Here are some excerpts:
"[. . .] while adoption is a miracle, miracles finally take their places in our lives alongside more mundane things on our shelves and blend together. Adoption is a fact of life, not a trauma to overcome" (50).
Note: That last sentence has been rolling around in my mind for days. What do you think? Is adoption a fact of life, as the author says, and NOT a trauma to overcome?
After discussing the ways in which he and his wife embrace and integrate Chinese culture into their lives, the author shares, "But while our daughters' ethnicity is one of the first labels that can be fixed on them, it does not account for and outweigh everything else that they are" (64).
Note: I found this very interesting, because sometimes my focus is SO much on helping my daughter be as black as possible, even though she is, in some ways, white (by association). But in essence, my daughter is a person first, not a BLACK person. I work hard to make sure her hair is "right," that she knows about Rosa Parks and MLK, that we find black angels and black Santas to decorate with for Christmas, etc. And maybe these things matter, and maybe they don't matter a lot. I don't really know, but I want to try and give it a good shot. Shrug.

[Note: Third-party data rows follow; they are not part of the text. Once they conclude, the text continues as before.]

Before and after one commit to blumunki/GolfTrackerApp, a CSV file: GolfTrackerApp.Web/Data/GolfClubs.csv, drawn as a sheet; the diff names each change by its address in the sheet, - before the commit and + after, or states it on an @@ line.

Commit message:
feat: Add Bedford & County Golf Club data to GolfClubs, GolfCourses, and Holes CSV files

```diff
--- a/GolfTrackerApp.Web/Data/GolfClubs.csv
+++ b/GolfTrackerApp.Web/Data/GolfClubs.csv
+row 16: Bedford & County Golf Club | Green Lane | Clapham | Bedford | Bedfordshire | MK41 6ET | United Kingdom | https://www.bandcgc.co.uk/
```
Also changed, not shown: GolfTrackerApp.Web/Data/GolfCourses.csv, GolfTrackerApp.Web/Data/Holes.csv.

"Adoptions don't cut off children from learning about their culture (or, in our family's case, and millions more, cultures), lineage, or heritage. They widen the human stream that sustains heritage" (80).
Note: I love how diverse our family is, simply because of its makeup (my family, husband's family, and now our family, built through adoption), its ethnicity black-white-white-black, and its unit (different and beautiful).

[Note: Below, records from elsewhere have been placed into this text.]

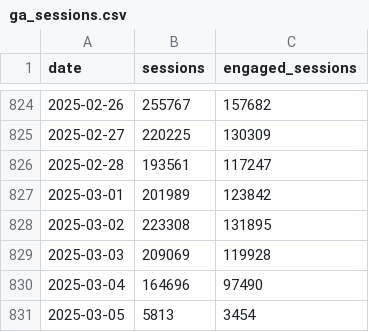
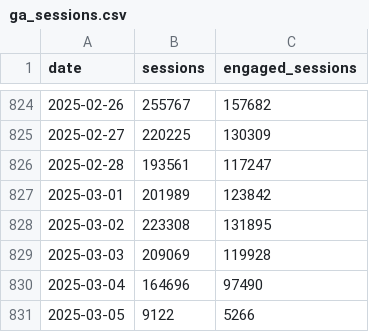
Before and after one commit to EdwardKing1701/tr_ecom_dbt, a CSV file: seeds/load/daily/ga_sessions.csv, drawn as a sheet; only a part is shown, gaps mark what is left out.

```diff
--- a/seeds/load/daily/ga_sessions.csv
+++ b/seeds/load/daily/ga_sessions.csv
@@ -830,2 +830,2 @@
 2025-03-04,164696,97490
-2025-03-05,5813,3454
+2025-03-05,9122,5266
```
Also changed, not shown: seeds/load/hourly/ga_hourly.csv.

"There are times when our daughters have a difficult time with change: saying goodbye, or even goodnight, moving (if even, as we have, across the street), graduating from kindergarten, or ice cream shops that suddenly run out of the sprinkles that they had counted on having. Tantrums are a time-tested way of letting the world, as well as your parents, know that you'd like to call a halt to the rotation of the earth and the momentum of history for one damn minute and make the world pay attention to you. This kind of behavior is scarcely unique to children who have been adopted. But some of these ordinary anxieties might pinch a nerve with children who feel that they have been rejected in life before they had a chance to prove how lovable they are" (128).
Note: I have done little research on international and foster care adoption, but the author's last line speaks volumes to me.
The author's wife shares with her daughter (in regards to growing up): "When you're young, you want to be like everyone else. I know. People used to make fun of my hair, my clothes, my accent [French]. But when you're older, you'll see that it's good to be different. You don't want to be like everybody else. The things that make you different make you more interesting. We went all the way around the world to get you. When you're older---just a little older---you'll realize that everything you think is a problem now is actually something good. They'll be your strong points. And you will be strong" (136-137).
Note: I haven't done as much research yet on adoptees as I would like to. This passage confused me some. (The author had previously discussed the primal wound, the idea that children who are adopted have a wound because they are not with their biological parents). I once started to read a book, a very popular book, called Twenty Things Adopted Kids Wish Their Parents Knew, and got so consumed with guilt and confusion that I took it back to the library unfinished. The book was negative (though perhaps realistic?)---stating, in sum, that adopted kids are all a little jacked from the get-go because they aren't with their biological parents. STAB to an adoptive parent's heart, because I try really hard to promote adoption openness (reading books, visiting with my daughter's birth family, promoting racial awareness, etc.)---but I realize that my efforts, no matter how well-meaning and successful, do not eradicate the fact that my daughter will always have a piece of her that is somewhere else.
"Pregnancies can be accidental," says Stephen Segaller (an adoptee). "Adoptions never are. Those of us who are adopted have every reason to feel snug and secure. Loved above and beyond, really" (149).
Note: Interesting. Clearly one person's opinion. But interesting.
"Those of us who have been adopted, or have adopted or want to adopt children, must believe in a world in which the tumblers of the universe can click in unfathomable ways that deliver strangers into our lives. The tectonic plates shift, the radiation belt springs a small hole, and children from the other side of the world, or the other side of the street, can wind up feeling utterly right in our arms" (177).
Note: I call this God. :)
As I mentioned earlier this month, I have stepped away from my beloved online adoption forum (one I was beyond addicted to) to instead learn about adoption on my own terms. This book has provided me with another tiny piece of adoption education---a place where I can challenge my beliefs, question my practices, and above all, appreciate the beautiful child I have.